We have a B-School “Varna Dharma”. This operates through the placement power and the alumni patronage. To start with B-schools are now accessible to only the engineers and those who can crack the CAT code through expensive coaching classes, which cracks the selection code – a.k.a 3 Idiots. There is very little testing or verification of who would become a better business leader.
Then we create an artificial supply scarcity. We let the “Varna Dharma” take over for patronage of select B-schools with no proof that they produce better entrepreneurs or business leaders. Where the alumni patronage is not forthcoming, everything from beseeching to innovative paid placement is resorted to. Why should students who are otherwise bright but not proficient in English be excluded from management education? What does language have to do with entrepreneurship? I learnt to converse in English after my graduation, so too did Sarvepalli Radhakrishnan, Abdul Kalam and Rajaji.
What do you say when the Directors of IIMs respond to the curriculum change suggestion from the business, with such innovative changes like using Bhagavat Gita to teach business to a case study on Indian cricket captain MS Dhoni (@ msdhoni) to teaching CSR and Ethics. It beats my imagination on how one can teach ethics. This is a poor attempt, to be a copy cat of having seen Harvard put out a ludicrous proposition on teaching ethics, after the 2008 financial fraud by their alumni in investment banks. Life skills, leadership skills and management knowledge, on what business does 95 percent of the time, as a rule, is never given importance in the curriculum.
|"The war for talent has been taken to absurd levels. The muscle here is 'money' and 'quantity'."
Executive Director, ICICI Bank

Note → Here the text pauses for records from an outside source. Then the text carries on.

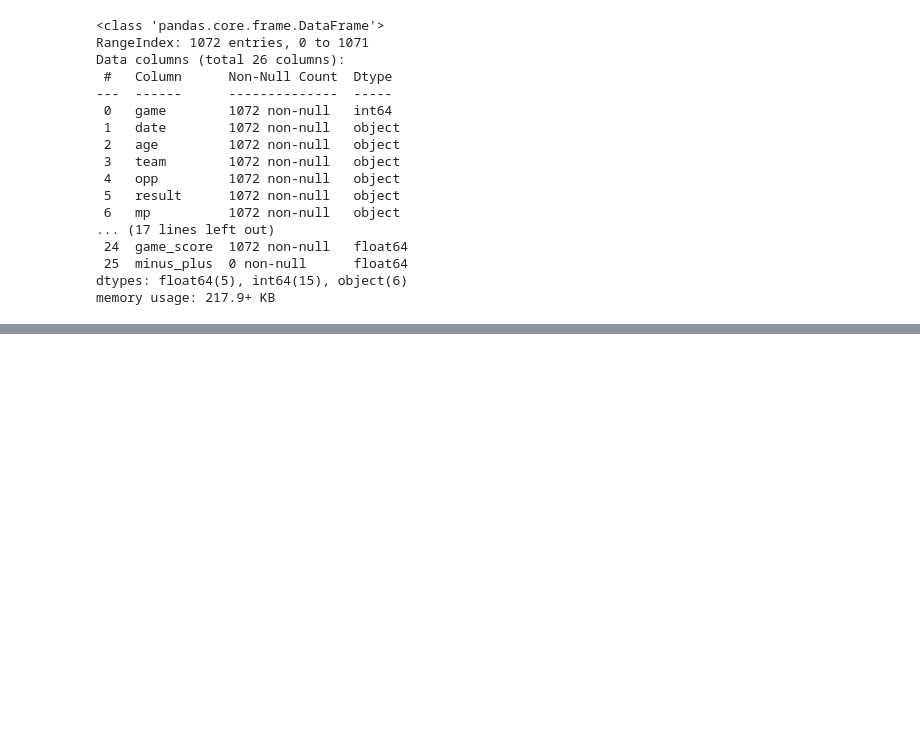
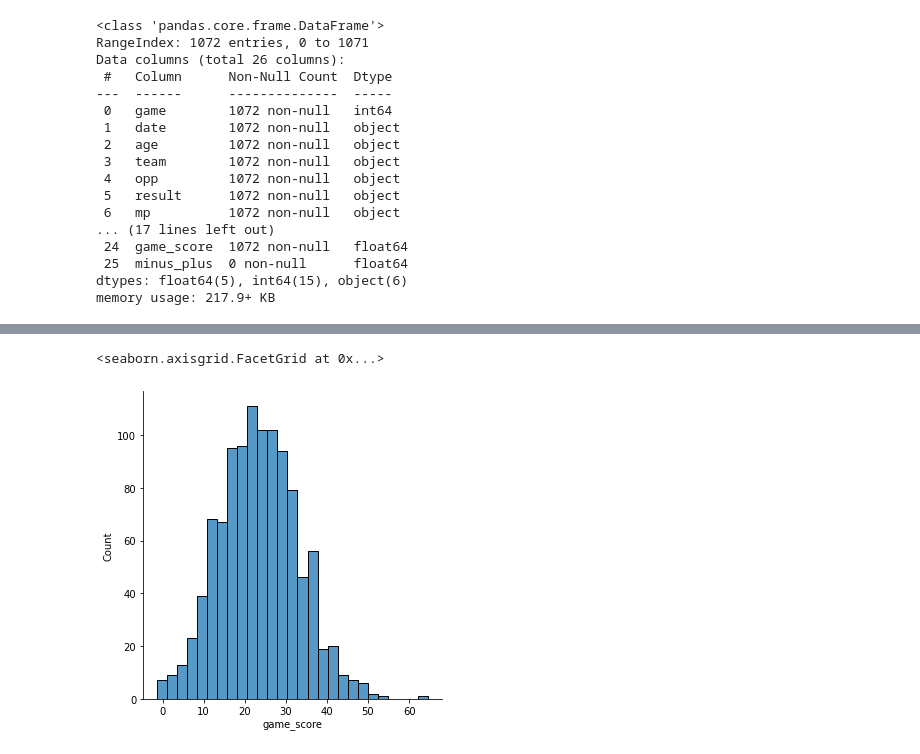
Before and after one commit to Raphfreitas/Algo, a Jupyter notebook: Projet/Untitled.ipynb, the cells around one changed output, grey strips where cells are left out. Cells and saved outputs as stored; diff of their text form; code cells hidden in the pictures; blank space fills up the shorter version.

```diff
--- a/Projet/Untitled.ipynb
+++ b/Projet/Untitled.ipynb
@@ -67,0 +146,5 @@ mj.head()
+# %%
+sns.displot(x="game_score",data=mj)
+# %% [output]
+<seaborn.axisgrid.FacetGrid at 0x...>
+[figure, added]
```
Also changed, not shown: parts of 14 cells of this notebook.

Since the faculty likes high sounding topics, a bunch of these are recycled, trimester after trimester. If managing a business is a skill, why is there so much over-reliance on cognitive approach, with only an apology called six weeks of internship? Why is it not for, at least 6 months like all skill-based higher education – law, medicine, chartered and accountancy. Why is it so demeaning for the faculty to periodically intern in a chosen area in an industry?
How can some one with a PhD in CSR or Corporate Governance use it as a ticket to teach supply chain management or Economics? Is it that teachers need not re-learn and can teach the same moth-eaten notes year after year? Other than a couple of professors do we read any quality publication or articles from even the best B-school professors in India? How can people who are not questioning and exploring cutting-edge knowledge or practice be trusted to inculcate enterprise in their students?
The war for talent rhetoric has been taken to absurd levels. The muscle here is “money” and “quantity”. My heart goes out to all the young students who volunteer to handle the placement. Since the campus for many becomes a pursuit to obtain an employment visa, the placement weeks are characterized by gastritis bouts, migraine, sleeplessness, gnawing anxiety of not being bought by the right master and at the right price and above all the dread that a colleague might upstage him. Can you come to terms with Group Discussions and interviews at 5 a.m and 12 midnight? As long as B-schools confuse their core objective to be 100% placement by hook or crook they will remain a conundrum.